Indeed, the absence of the BCCI’s principal office bearers is unlikely to halt its daily operations as CEO Rahul Johri is in charge of them. But this is an unusual scenario for the governing body as powers are usually vested at the top. Until the amicus curiae-nominated panel takes over on January 19, confusion is likely to prevail. However, it must be stressed that this is unlikely to affect the upcoming India-England One Day International series.
The confusion exists because of the likely ineligibility of a large number of office bearers. In its recommendations, the Lodha Committee had set stringent requirements for officials. All those who are not citizens of India, are 70 years or older, are ministers or government servants, are holding an office in another sports body, or have been in charge for a cumulative period of nine years or more, are disqualified.
Following the court order on Monday, BCCI’s south zone vice president G. Ganga Raju was being touted as a potential interim president, however, it remains unclear whether his position as the Andhra Cricket Association’s head will disqualify him. If this case’s record is a reliable indicator, past cricketers might be entrusted with the duty of guiding the board over the choppy waters. Sources have suggested that Mohinder Amarnath is likely to play a key role in the transition period.
Whoever takes charge will have the unenviable task of ensuring that the Lodha Committee’s recommendations are implemented. The Thakur-led dispensation did not perform the duties it was required to carry out. A decisive relationship, which respects the court’s judgment, is the need of the hour.
Indeed, it is baffling that there is surprise over the court’s order that came out on January 2. Once the July 18 judgment was out, what other choice did the BCCI have? As the Lodha Committee said in its December status report to the Supreme Court, the board’s actions and statements were “grossly out of order and would even constitute contempt.”
In a statement following the order, Thakur remained defiant. While once again taking credit for the team’s on-field displays and lauding his own setup, he framed his fight as a struggle for autonomy of a sports body. It is a weapon often employed to ward external scrutiny off.
The question of who should lead a sports body is a philosophical one that remains open to debate. However, its contentiousness does not limit the level of inquiry that the BCCI or any other association should undergo. In current terms, this is a question of power and privilege. But it also deals with the way we see sport.
As I have argued, sport does not exist on a rarefied plane. It needs to be scrutinised like any other sphere of human activity. Only then can sport hope to contribute to a world different from the one we have now. The world in which bodies like the BCCI match the standards we expect of any governing body.
But the powerful and the privileged often dilute democratic interventions in the running of their organisations. By claiming that the BCCI is autonomous, Thakur is seeking to remove the body from the sphere of judicial and social inquiry. Such arguments have also been employed by retrograde all-male golf clubs that continue to debar women.
This is why Justice Thakur needs to be lauded for delivering a landmark judgment.

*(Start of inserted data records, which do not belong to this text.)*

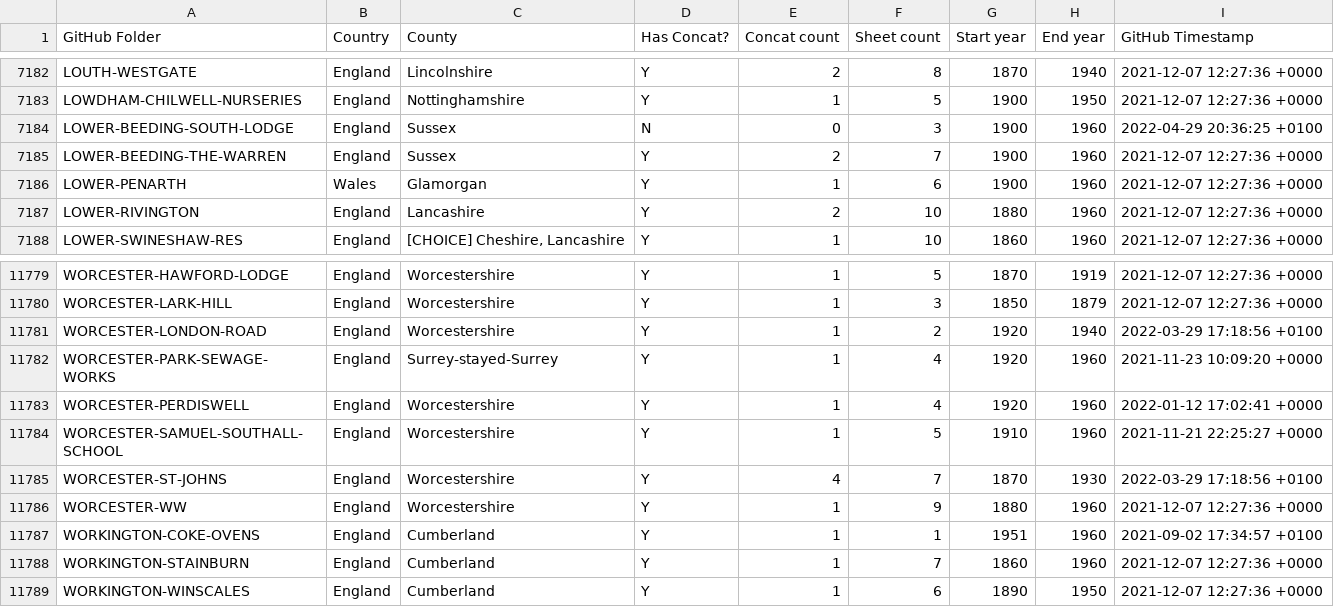
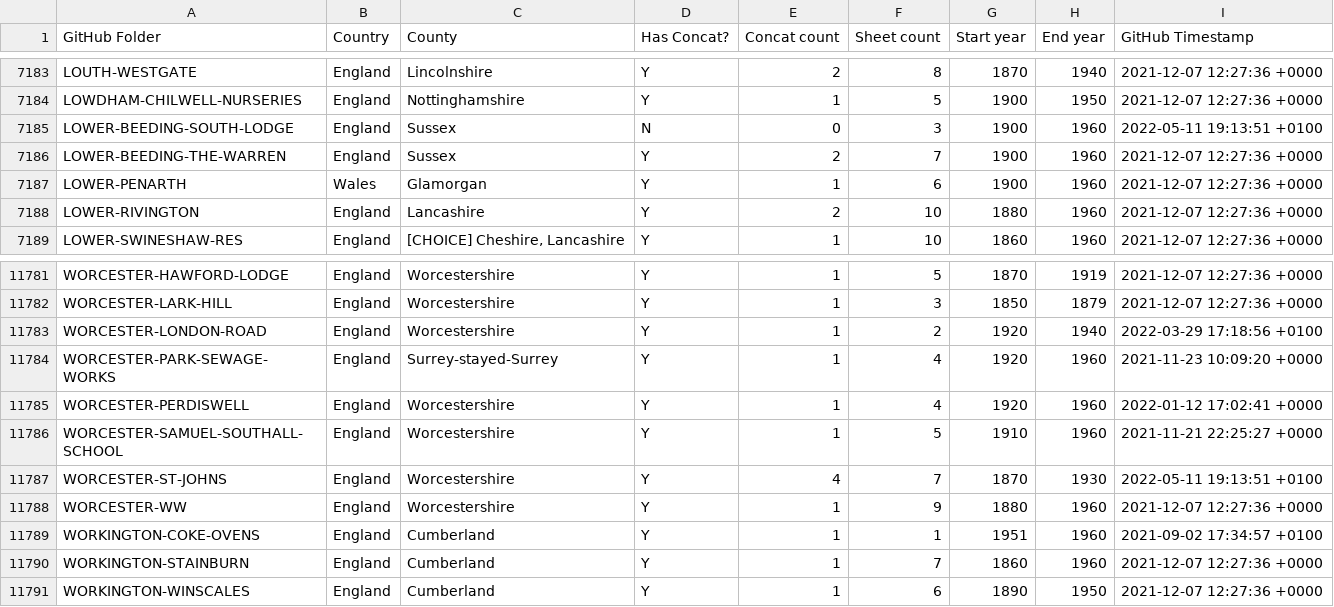
Before and after one commit to rjmeats/BritishRainfall, a CSV file: Locations/Rainfall-Rescue-Concatenation-Summary.csv, drawn as a sheet; only a part is shown, gaps mark what is left out; the diff covers the shown part only.

```diff
--- a/Locations/Rainfall-Rescue-Concatenation-Summary.csv
+++ b/Locations/Rainfall-Rescue-Concatenation-Summary.csv
@@ -7183,3 +7184,3 @@ LOUTH-WESTGATE,England,Lincolnshire,Y,2,8,1870,1940,2021-12-07 12:27:36 +0000
 LOWDHAM-CHILWELL-NURSERIES,England,Nottinghamshire,Y,1,5,1900,1950,2021-12-07 12:27:36 +0000
-LOWER-BEEDING-SOUTH-LODGE,England,Sussex,N,0,3,1900,1960,2022-04-29 20:36:25 +0100
+LOWER-BEEDING-SOUTH-LODGE,England,Sussex,N,0,3,1900,1960,2022-05-11 19:13:51 +0100
 LOWER-BEEDING-THE-WARREN,England,Sussex,Y,2,7,1900,1960,2021-12-07 12:27:36 +0000
@@ -11784,3 +11786,3 @@ WORCESTER-PERDISWELL,England,Worcestershire,Y,1,4,1920,1960,2022-01-12 17:02:41
 WORCESTER-SAMUEL-SOUTHALL-SCHOOL,England,Worcestershire,Y,1,5,1910,1960,2021-11-21 22:25:27 +0000
-WORCESTER-ST-JOHNS,England,Worcestershire,Y,4,7,1870,1930,2022-03-29 17:18:56 +0100
+WORCESTER-ST-JOHNS,England,Worcestershire,Y,4,7,1870,1930,2022-05-11 19:13:51 +0100
 WORCESTER-WW,England,Worcestershire,Y,1,9,1880,1960,2021-12-07 12:27:36 +0000
```
Also changed, not shown: 2 added rows and 21 edited cells elsewhere in this file, 12 other files.
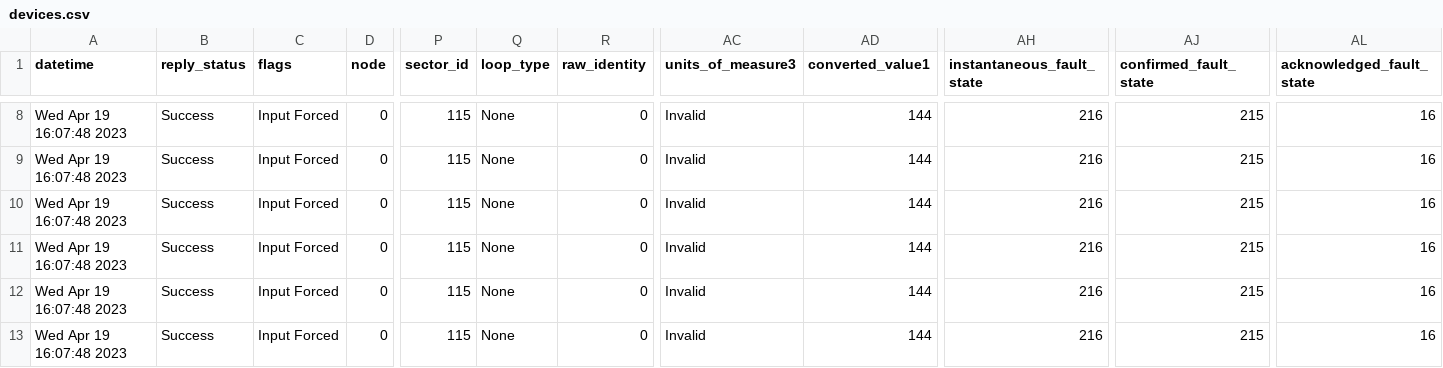
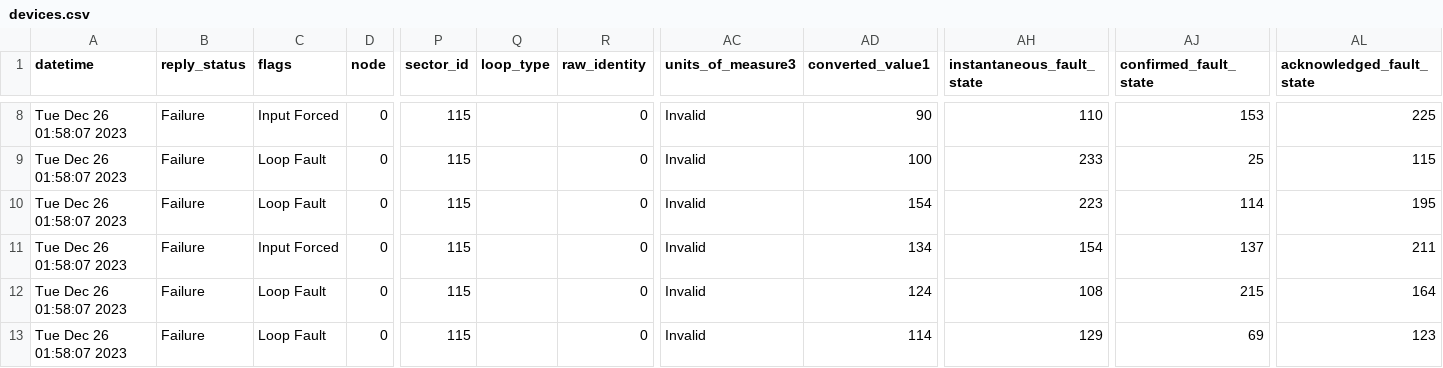
Before and after one commit to 10KSA01/FYP-Full-Stack-PyroInsight, a CSV file: fake-device-simulator/devices.csv, drawn as a sheet; only a part is shown, gaps mark what is left out; the diff covers the shown part only; the diff names each change by its address in the sheet, - before the commit and + after, or states it on an @@ line.

```diff
--- a/fake-device-simulator/devices.csv
+++ b/fake-device-simulator/devices.csv
-A8:A13 (datetime): Wed Apr 19 16:07:48 2023
+A8:A13 (datetime): Tue Dec 26 01:58:07 2023
-B8:B13 (reply_status): Success
+B8:B13 (reply_status): Failure
-Q8:Q13 (loop_type): None
+Q8:Q13 (loop_type): (empty)
-AD8 (converted_value1): 144
+AD8 (converted_value1): 90
-AH8 (instantaneous_fault_state): 216
+AH8 (instantaneous_fault_state): 110
-AJ8 (confirmed_fault_state): 215
+AJ8 (confirmed_fault_state): 153
-AL8 (acknowledged_fault_state): 16
+AL8 (acknowledged_fault_state): 225
-C9:C10 (flags): Input Forced
+C9:C10 (flags): Loop Fault
-AD9 (converted_value1): 144
+AD9 (converted_value1): 100
-AH9 (instantaneous_fault_state): 216
+AH9 (instantaneous_fault_state): 233
-AJ9 (confirmed_fault_state): 215
+AJ9 (confirmed_fault_state): 25
-AL9 (acknowledged_fault_state): 16
+AL9 (acknowledged_fault_state): 115
-AD10 (converted_value1): 144
+AD10 (converted_value1): 154
-AH10 (instantaneous_fault_state): 216
+AH10 (instantaneous_fault_state): 223
-AJ10 (confirmed_fault_state): 215
+AJ10 (confirmed_fault_state): 114
-AL10 (acknowledged_fault_state): 16
+AL10 (acknowledged_fault_state): 195
-AD11 (converted_value1): 144
+AD11 (converted_value1): 134
-AH11 (instantaneous_fault_state): 216
+AH11 (instantaneous_fault_state): 154
-AJ11 (confirmed_fault_state): 215
+AJ11 (confirmed_fault_state): 137
-AL11 (acknowledged_fault_state): 16
+AL11 (acknowledged_fault_state): 211
-C12:C13 (flags): Input Forced
+C12:C13 (flags): Loop Fault
-AD12 (converted_value1): 144
+AD12 (converted_value1): 124
-AH12 (instantaneous_fault_state): 216
+AH12 (instantaneous_fault_state): 108
-AL12 (acknowledged_fault_state): 16
+AL12 (acknowledged_fault_state): 164
-AD13 (converted_value1): 144
+AD13 (converted_value1): 114
-AH13 (instantaneous_fault_state): 216
+AH13 (instantaneous_fault_state): 129
-AJ13 (confirmed_fault_state): 215
+AJ13 (confirmed_fault_state): 69
-AL13 (acknowledged_fault_state): 16
+AL13 (acknowledged_fault_state): 123
```
Also changed, not shown: 41 edited cells elsewhere in this file, 6 other files.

It has set in stone the standards that all sports bodies will have to follow henceforth. The judgment’s far-reaching implications were informed by a democratic worldview in which the influence of power and privilege is sought to be limited. Although the conclusion of the BCCI’s overhaul is still far away, a path towards reform is clearly visible now.